■ **Description of the task**
Repeat the entries below exactly. Drop the pictures.

■ **Records shown**
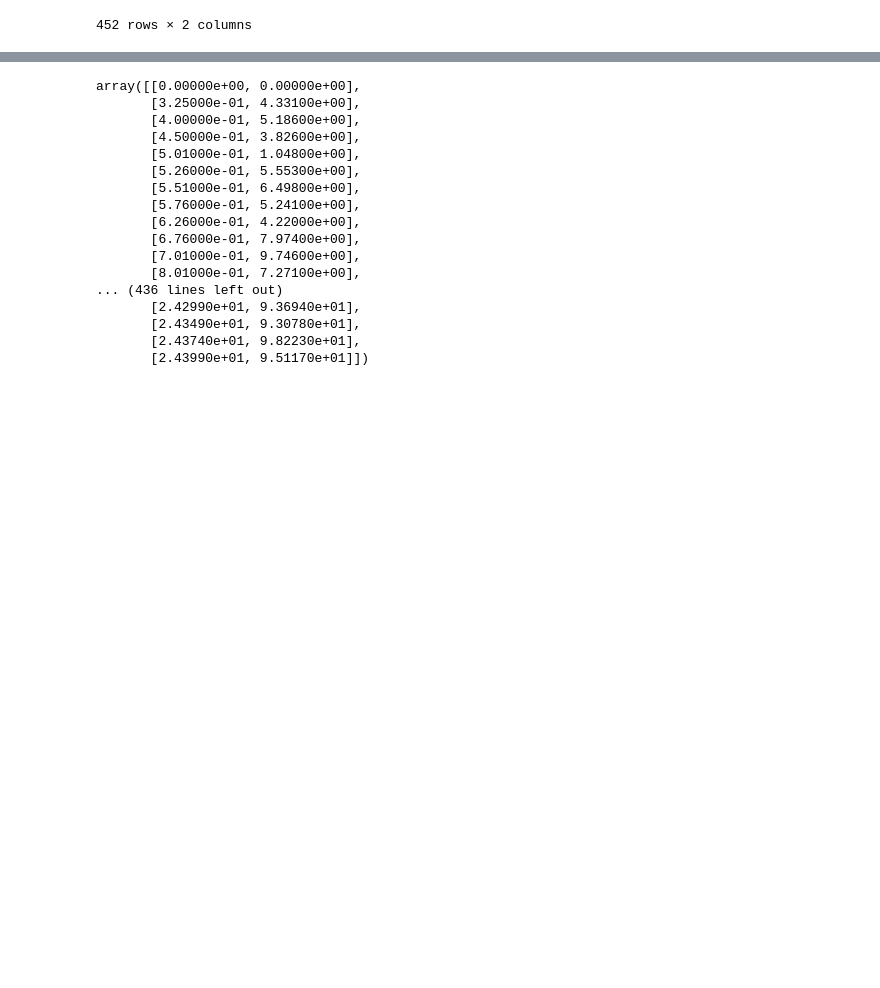
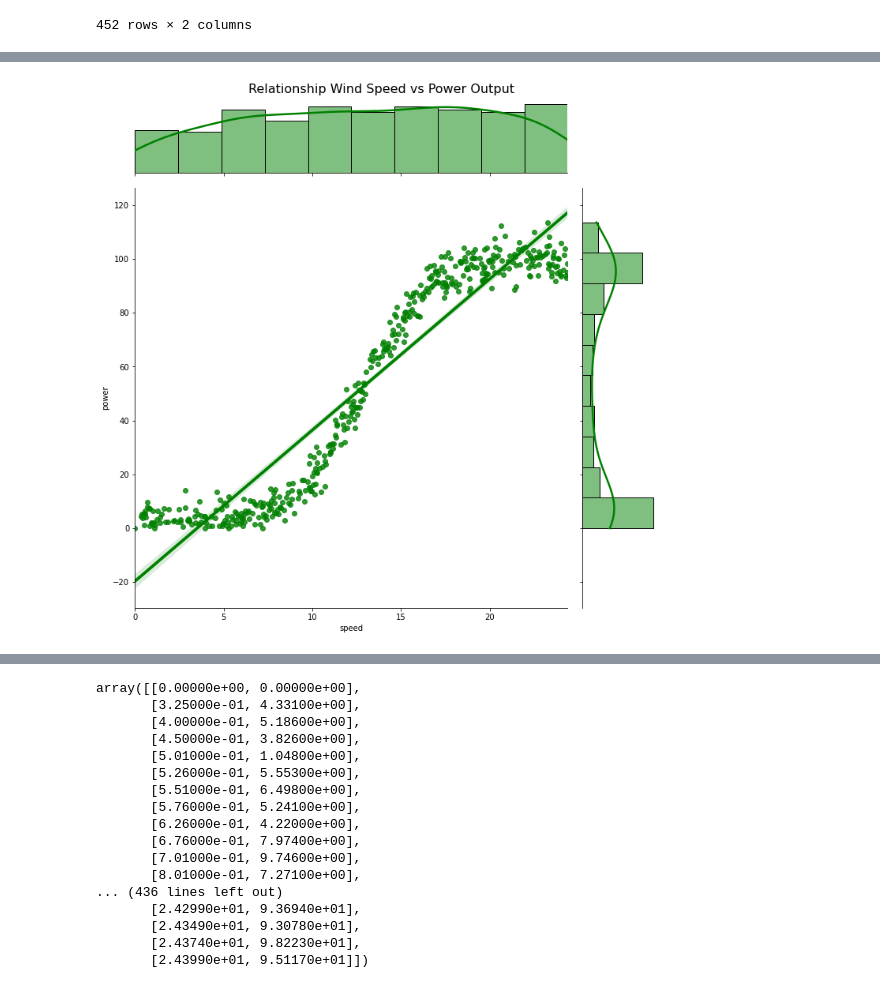
Before and after one commit to NiamhOL/Machine-Learning-and-Statistics-Project-2020, a Jupyter notebook: MLSProject2020.ipynb, the cells around one changed output, grey strips where cells are left out. Drawn from its saved outputs; the diff is of its cells as text; code cells hidden in the pictures; blank space fills up the shorter version.

```diff
--- a/MLSProject2020.ipynb
+++ b/MLSProject2020.ipynb
@@ -188,0 +180,9 @@ sns.regplot(x="speed", y="power", data=clean_d)
+# %%
+plot = sns.jointplot(x="speed", y="power",kind="reg", color="g", height=10, data=clean_d)
+
+plt.subplots_adjust(top=0.95)
+plt.suptitle("Relationship Wind Speed vs Power Output", fontsize = 16)
+
+plt.show()
+# %% [output]
+[figure, added]
```
Also changed, not shown: parts of 22 cells of this notebook.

■ **Completed task**
Before and after one commit to NiamhOL/Machine-Learning-and-Statistics-Project-2020, a Jupyter notebook: MLSProject2020.ipynb, the cells around one changed output, grey strips where cells are left out. Drawn from its saved outputs; the diff is of its cells as text; code cells hidden in the pictures; blank space fills up the shorter version.

```diff
--- a/MLSProject2020.ipynb
+++ b/MLSProject2020.ipynb
@@ -188,0 +180,9 @@ sns.regplot(x="speed", y="power", data=clean_d)
+# %%
+plot = sns.jointplot(x="speed", y="power",kind="reg", color="g", height=10, data=clean_d)
+
+plt.subplots_adjust(top=0.95)
+plt.suptitle("Relationship Wind Speed vs Power Output", fontsize = 16)
+
+plt.show()
+# %% [output]
+[figure, added]
```
Also changed, not shown: parts of 22 cells of this notebook.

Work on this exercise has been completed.